**EXERCISE AIM**
Your answer must be an exact copy of the data below, minus any pictures.

[Revision comparison data]
--*--
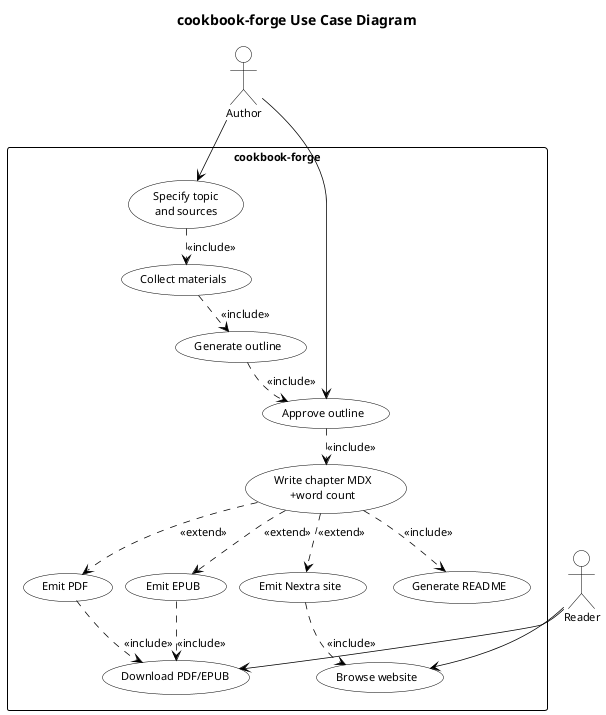
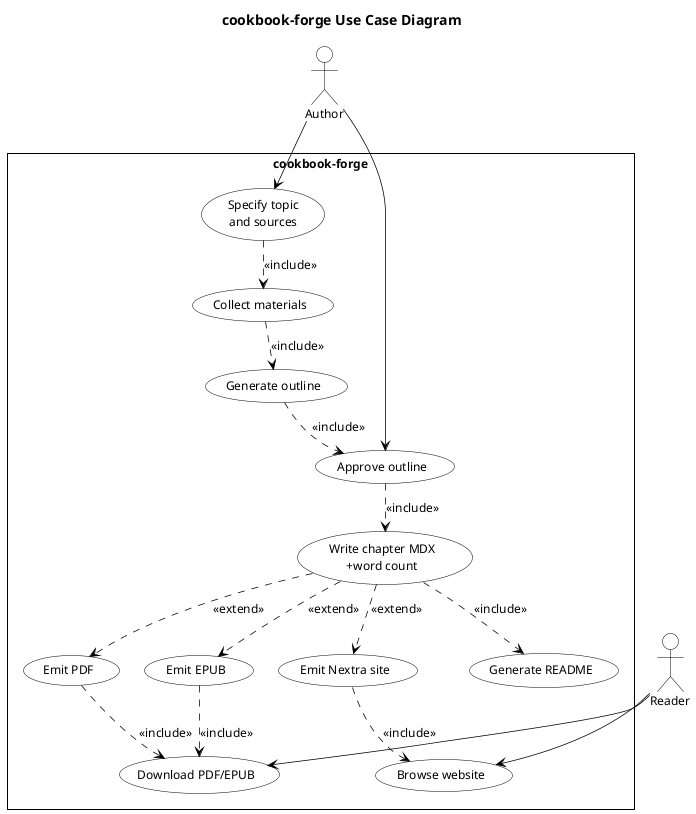
@startuml
+ ' uml-diagrams.org reference style — strict OMG UML 2.x, monochrome
skinparam monochrome true
+ skinparam backgroundColor #FFFFFF
+ skinparam defaultFontName Helvetica
+ skinparam defaultFontSize 12
skinparam shadowing false
- skinparam backgroundColor #FFFFFF
- skinparam defaultFontColor #000000
- skinparam defaultFontName Helvetica
+ skinparam classAttributeIconSize 0
+ skinparam roundCorner 0
+ 
skinparam ActorBackgroundColor #FFFFFF
skinparam ActorBorderColor #000000
skinparam UsecaseBackgroundColor #FFFFFF
skinparam UsecaseBorderColor #000000
skinparam RectangleBackgroundColor #FFFFFF
skinparam RectangleBorderColor #000000
+ skinparam PackageBackgroundColor #FFFFFF
+ skinparam PackageBorderColor #000000
skinparam ArrowColor #000000
skinparam ArrowThickness 0.75
- skinparam defaultFontSize 11
- skinparam nodesep 12
- skinparam ranksep 20
+ skinparam DefaultTextColor #000000
+ skinparam defaultFontColor #000000

title cookbook-forge Use Case Diagram

top to bottom direction
+ skinparam nodesep 25
+ skinparam ranksep 30
+ skinparam packageStyle rectangle

actor Author as AUTHOR
actor Reader as READER

rectangle "cookbook-forge" {
  usecase "Specify topic\nand sources" as UC0
  usecase "Collect materials" as UC1
  usecase "Generate outline" as UC2
  usecase "Approve outline" as UC3
  usecase "Write chapter MDX\n+word count" as UC4
  usecase "Emit PDF" as UC6
  usecase "Emit Nextra site" as UC7
  usecase "Emit EPUB" as UC8
  usecase "Generate README" as UC9
  usecase "Browse website" as UC10
  usecase "Download PDF/EPUB" as UC11
}

AUTHOR --> UC0
AUTHOR --> UC3
UC0 ..> UC1 : <<include>>
UC1 ..> UC2 : <<include>>
UC2 ..> UC3 : <<include>>
UC3 ..> UC4 : <<include>>
UC4 ..> UC6 : <<extend>>
UC4 ..> UC7 : <<extend>>
UC4 ..> UC8 : <<extend>>
UC4 ..> UC9 : <<include>>
UC7 ..> UC10 : <<include>>
UC6 ..> UC11 : <<include>>
UC8 ..> UC11 : <<include>>
READER --> UC10
READER --> UC11

UC0 -[hidden]down- UC6
UC1 -[hidden]down- UC7
UC2 -[hidden]down- UC8
UC3 -[hidden]down- UC9
UC4 -[hidden]down- UC10

@enduml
--*--
**COMPLETED EXERCISE**
@startuml
+ ' uml-diagrams.org reference style — strict OMG UML 2.x, monochrome
skinparam monochrome true
+ skinparam backgroundColor #FFFFFF
+ skinparam defaultFontName Helvetica
+ skinparam defaultFontSize 12
skinparam shadowing false
- skinparam backgroundColor #FFFFFF
- skinparam defaultFontColor #000000
- skinparam defaultFontName Helvetica
+ skinparam classAttributeIconSize 0
+ skinparam roundCorner 0
+ 
skinparam ActorBackgroundColor #FFFFFF
skinparam ActorBorderColor #000000
skinparam UsecaseBackgroundColor #FFFFFF
skinparam UsecaseBorderColor #000000
skinparam RectangleBackgroundColor #FFFFFF
skinparam RectangleBorderColor #000000
+ skinparam PackageBackgroundColor #FFFFFF
+ skinparam PackageBorderColor #000000
skinparam ArrowColor #000000
skinparam ArrowThickness 0.75
- skinparam defaultFontSize 11
- skinparam nodesep 12
- skinparam ranksep 20
+ skinparam DefaultTextColor #000000
+ skinparam defaultFontColor #000000

title cookbook-forge Use Case Diagram

top to bottom direction
+ skinparam nodesep 25
+ skinparam ranksep 30
+ skinparam packageStyle rectangle

actor Author as AUTHOR
actor Reader as READER

rectangle "cookbook-forge" {
  usecase "Specify topic\nand sources" as UC0
  usecase "Collect materials" as UC1
  usecase "Generate outline" as UC2
  usecase "Approve outline" as UC3
  usecase "Write chapter MDX\n+word count" as UC4
  usecase "Emit PDF" as UC6
  usecase "Emit Nextra site" as UC7
  usecase "Emit EPUB" as UC8
  usecase "Generate README" as UC9
  usecase "Browse website" as UC10
  usecase "Download PDF/EPUB" as UC11
}

AUTHOR --> UC0
AUTHOR --> UC3
UC0 ..> UC1 : <<include>>
UC1 ..> UC2 : <<include>>
UC2 ..> UC3 : <<include>>
UC3 ..> UC4 : <<include>>
UC4 ..> UC6 : <<extend>>
UC4 ..> UC7 : <<extend>>
UC4 ..> UC8 : <<extend>>
UC4 ..> UC9 : <<include>>
UC7 ..> UC10 : <<include>>
UC6 ..> UC11 : <<include>>
UC8 ..> UC11 : <<include>>
READER --> UC10
READER --> UC11

UC0 -[hidden]down- UC6
UC1 -[hidden]down- UC7
UC2 -[hidden]down- UC8
UC3 -[hidden]down- UC9
UC4 -[hidden]down- UC10

@enduml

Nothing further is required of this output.